◆ **Work request**
Set down every entry once more, exactly as it appears.
──────── Provided entries
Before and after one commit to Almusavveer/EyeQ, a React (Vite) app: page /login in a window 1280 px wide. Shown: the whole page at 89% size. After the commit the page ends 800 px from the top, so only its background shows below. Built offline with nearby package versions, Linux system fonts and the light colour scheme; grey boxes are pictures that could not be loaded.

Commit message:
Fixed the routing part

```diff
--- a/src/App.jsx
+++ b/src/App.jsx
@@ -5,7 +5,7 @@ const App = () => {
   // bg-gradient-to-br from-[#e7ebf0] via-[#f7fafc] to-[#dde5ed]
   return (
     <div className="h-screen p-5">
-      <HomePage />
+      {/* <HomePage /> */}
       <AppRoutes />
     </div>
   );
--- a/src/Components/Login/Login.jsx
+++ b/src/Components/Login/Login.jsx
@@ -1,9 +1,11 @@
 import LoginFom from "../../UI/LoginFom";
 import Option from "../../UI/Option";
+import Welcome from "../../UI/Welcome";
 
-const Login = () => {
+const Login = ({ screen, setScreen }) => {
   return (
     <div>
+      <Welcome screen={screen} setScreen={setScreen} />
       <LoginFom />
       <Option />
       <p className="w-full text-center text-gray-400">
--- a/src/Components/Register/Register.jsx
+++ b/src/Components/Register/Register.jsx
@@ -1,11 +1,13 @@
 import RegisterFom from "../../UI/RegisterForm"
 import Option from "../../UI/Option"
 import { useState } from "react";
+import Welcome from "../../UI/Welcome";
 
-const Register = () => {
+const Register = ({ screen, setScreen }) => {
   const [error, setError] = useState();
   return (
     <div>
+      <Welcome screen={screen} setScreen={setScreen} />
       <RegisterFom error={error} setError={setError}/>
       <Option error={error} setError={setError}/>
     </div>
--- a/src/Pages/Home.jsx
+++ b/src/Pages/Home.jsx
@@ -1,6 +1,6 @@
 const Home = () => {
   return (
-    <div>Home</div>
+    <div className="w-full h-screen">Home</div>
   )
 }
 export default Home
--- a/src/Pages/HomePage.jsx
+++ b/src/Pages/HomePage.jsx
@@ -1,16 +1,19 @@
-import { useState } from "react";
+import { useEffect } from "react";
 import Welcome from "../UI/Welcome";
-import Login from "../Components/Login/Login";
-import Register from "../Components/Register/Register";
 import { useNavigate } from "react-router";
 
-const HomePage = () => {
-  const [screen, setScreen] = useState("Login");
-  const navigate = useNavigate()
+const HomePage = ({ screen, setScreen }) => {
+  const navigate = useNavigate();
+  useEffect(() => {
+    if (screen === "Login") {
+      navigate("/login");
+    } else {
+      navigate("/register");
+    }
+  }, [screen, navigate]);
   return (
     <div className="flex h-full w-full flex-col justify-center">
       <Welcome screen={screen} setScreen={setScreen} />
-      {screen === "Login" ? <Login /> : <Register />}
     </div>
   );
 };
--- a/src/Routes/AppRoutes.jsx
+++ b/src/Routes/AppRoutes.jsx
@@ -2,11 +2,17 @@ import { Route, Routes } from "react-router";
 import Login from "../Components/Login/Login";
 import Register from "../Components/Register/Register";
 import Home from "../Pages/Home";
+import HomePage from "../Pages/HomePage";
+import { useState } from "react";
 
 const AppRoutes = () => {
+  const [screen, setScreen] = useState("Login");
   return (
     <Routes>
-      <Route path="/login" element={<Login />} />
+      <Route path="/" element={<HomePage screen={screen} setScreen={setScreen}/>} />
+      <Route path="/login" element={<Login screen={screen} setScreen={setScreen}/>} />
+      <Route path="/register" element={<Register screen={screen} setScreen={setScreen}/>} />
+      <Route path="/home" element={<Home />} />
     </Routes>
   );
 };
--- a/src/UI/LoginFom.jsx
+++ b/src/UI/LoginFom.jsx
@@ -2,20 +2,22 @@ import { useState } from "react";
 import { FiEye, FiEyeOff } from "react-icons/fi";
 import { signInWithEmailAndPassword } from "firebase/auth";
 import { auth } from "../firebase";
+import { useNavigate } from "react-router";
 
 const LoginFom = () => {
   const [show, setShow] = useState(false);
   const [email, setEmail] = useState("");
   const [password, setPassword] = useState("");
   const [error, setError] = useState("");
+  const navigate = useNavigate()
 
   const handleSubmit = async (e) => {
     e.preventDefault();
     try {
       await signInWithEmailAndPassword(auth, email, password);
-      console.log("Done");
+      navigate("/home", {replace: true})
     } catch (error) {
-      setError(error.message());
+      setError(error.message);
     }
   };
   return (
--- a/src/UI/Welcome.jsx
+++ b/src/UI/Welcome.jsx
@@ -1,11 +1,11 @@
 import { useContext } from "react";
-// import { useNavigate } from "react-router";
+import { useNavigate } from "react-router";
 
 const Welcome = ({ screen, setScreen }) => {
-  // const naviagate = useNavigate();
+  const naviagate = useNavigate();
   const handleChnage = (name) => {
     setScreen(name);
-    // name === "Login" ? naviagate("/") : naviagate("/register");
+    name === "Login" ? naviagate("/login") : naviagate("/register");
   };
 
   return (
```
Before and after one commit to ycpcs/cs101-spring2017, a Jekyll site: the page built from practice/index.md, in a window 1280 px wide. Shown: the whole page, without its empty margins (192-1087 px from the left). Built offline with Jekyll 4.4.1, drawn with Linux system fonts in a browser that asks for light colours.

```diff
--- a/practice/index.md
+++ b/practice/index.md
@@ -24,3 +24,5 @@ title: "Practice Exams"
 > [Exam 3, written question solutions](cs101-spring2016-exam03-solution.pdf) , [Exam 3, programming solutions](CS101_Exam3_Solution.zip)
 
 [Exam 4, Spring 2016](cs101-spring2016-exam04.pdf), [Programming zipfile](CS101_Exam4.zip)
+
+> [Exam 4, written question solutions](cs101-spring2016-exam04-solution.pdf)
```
────────────────
◆ **Reply to the task**
Before and after one commit to Almusavveer/EyeQ, a React (Vite) app: page /login in a window 1280 px wide. Shown: the whole page at 89% size. After the commit the page ends 800 px from the top, so only its background shows below. Built offline with nearby package versions, Linux system fonts and the light colour scheme; grey boxes are pictures that could not be loaded.

Commit message:
Fixed the routing part

```diff
--- a/src/App.jsx
+++ b/src/App.jsx
@@ -5,7 +5,7 @@ const App = () => {
   // bg-gradient-to-br from-[#e7ebf0] via-[#f7fafc] to-[#dde5ed]
   return (
     <div className="h-screen p-5">
-      <HomePage />
+      {/* <HomePage /> */}
       <AppRoutes />
     </div>
   );
--- a/src/Components/Login/Login.jsx
+++ b/src/Components/Login/Login.jsx
@@ -1,9 +1,11 @@
 import LoginFom from "../../UI/LoginFom";
 import Option from "../../UI/Option";
+import Welcome from "../../UI/Welcome";
 
-const Login = () => {
+const Login = ({ screen, setScreen }) => {
   return (
     <div>
+      <Welcome screen={screen} setScreen={setScreen} />
       <LoginFom />
       <Option />
       <p className="w-full text-center text-gray-400">
--- a/src/Components/Register/Register.jsx
+++ b/src/Components/Register/Register.jsx
@@ -1,11 +1,13 @@
 import RegisterFom from "../../UI/RegisterForm"
 import Option from "../../UI/Option"
 import { useState } from "react";
+import Welcome from "../../UI/Welcome";
 
-const Register = () => {
+const Register = ({ screen, setScreen }) => {
   const [error, setError] = useState();
   return (
     <div>
+      <Welcome screen={screen} setScreen={setScreen} />
       <RegisterFom error={error} setError={setError}/>
       <Option error={error} setError={setError}/>
     </div>
--- a/src/Pages/Home.jsx
+++ b/src/Pages/Home.jsx
@@ -1,6 +1,6 @@
 const Home = () => {
   return (
-    <div>Home</div>
+    <div className="w-full h-screen">Home</div>
   )
 }
 export default Home
--- a/src/Pages/HomePage.jsx
+++ b/src/Pages/HomePage.jsx
@@ -1,16 +1,19 @@
-import { useState } from "react";
+import { useEffect } from "react";
 import Welcome from "../UI/Welcome";
-import Login from "../Components/Login/Login";
-import Register from "../Components/Register/Register";
 import { useNavigate } from "react-router";
 
-const HomePage = () => {
-  const [screen, setScreen] = useState("Login");
-  const navigate = useNavigate()
+const HomePage = ({ screen, setScreen }) => {
+  const navigate = useNavigate();
+  useEffect(() => {
+    if (screen === "Login") {
+      navigate("/login");
+    } else {
+      navigate("/register");
+    }
+  }, [screen, navigate]);
   return (
     <div className="flex h-full w-full flex-col justify-center">
       <Welcome screen={screen} setScreen={setScreen} />
-      {screen === "Login" ? <Login /> : <Register />}
     </div>
   );
 };
--- a/src/Routes/AppRoutes.jsx
+++ b/src/Routes/AppRoutes.jsx
@@ -2,11 +2,17 @@ import { Route, Routes } from "react-router";
 import Login from "../Components/Login/Login";
 import Register from "../Components/Register/Register";
 import Home from "../Pages/Home";
+import HomePage from "../Pages/HomePage";
+import { useState } from "react";
 
 const AppRoutes = () => {
+  const [screen, setScreen] = useState("Login");
   return (
     <Routes>
-      <Route path="/login" element={<Login />} />
+      <Route path="/" element={<HomePage screen={screen} setScreen={setScreen}/>} />
+      <Route path="/login" element={<Login screen={screen} setScreen={setScreen}/>} />
+      <Route path="/register" element={<Register screen={screen} setScreen={setScreen}/>} />
+      <Route path="/home" element={<Home />} />
     </Routes>
   );
 };
--- a/src/UI/LoginFom.jsx
+++ b/src/UI/LoginFom.jsx
@@ -2,20 +2,22 @@ import { useState } from "react";
 import { FiEye, FiEyeOff } from "react-icons/fi";
 import { signInWithEmailAndPassword } from "firebase/auth";
 import { auth } from "../firebase";
+import { useNavigate } from "react-router";
 
 const LoginFom = () => {
   const [show, setShow] = useState(false);
   const [email, setEmail] = useState("");
   const [password, setPassword] = useState("");
   const [error, setError] = useState("");
+  const navigate = useNavigate()
 
   const handleSubmit = async (e) => {
     e.preventDefault();
     try {
       await signInWithEmailAndPassword(auth, email, password);
-      console.log("Done");
+      navigate("/home", {replace: true})
     } catch (error) {
-      setError(error.message());
+      setError(error.message);
     }
   };
   return (
--- a/src/UI/Welcome.jsx
+++ b/src/UI/Welcome.jsx
@@ -1,11 +1,11 @@
 import { useContext } from "react";
-// import { useNavigate } from "react-router";
+import { useNavigate } from "react-router";
 
 const Welcome = ({ screen, setScreen }) => {
-  // const naviagate = useNavigate();
+  const naviagate = useNavigate();
   const handleChnage = (name) => {
     setScreen(name);
-    // name === "Login" ? naviagate("/") : naviagate("/register");
+    name === "Login" ? naviagate("/login") : naviagate("/register");
   };
 
   return (
```
Before and after one commit to ycpcs/cs101-spring2017, a Jekyll site: the page built from practice/index.md, in a window 1280 px wide. Shown: the whole page, without its empty margins (192-1087 px from the left). Built offline with Jekyll 4.4.1, drawn with Linux system fonts in a browser that asks for light colours.

```diff
--- a/practice/index.md
+++ b/practice/index.md
@@ -24,3 +24,5 @@ title: "Practice Exams"
 > [Exam 3, written question solutions](cs101-spring2016-exam03-solution.pdf) , [Exam 3, programming solutions](CS101_Exam3_Solution.zip)
 
 [Exam 4, Spring 2016](cs101-spring2016-exam04.pdf), [Programming zipfile](CS101_Exam4.zip)
+
+> [Exam 4, written question solutions](cs101-spring2016-exam04-solution.pdf)
```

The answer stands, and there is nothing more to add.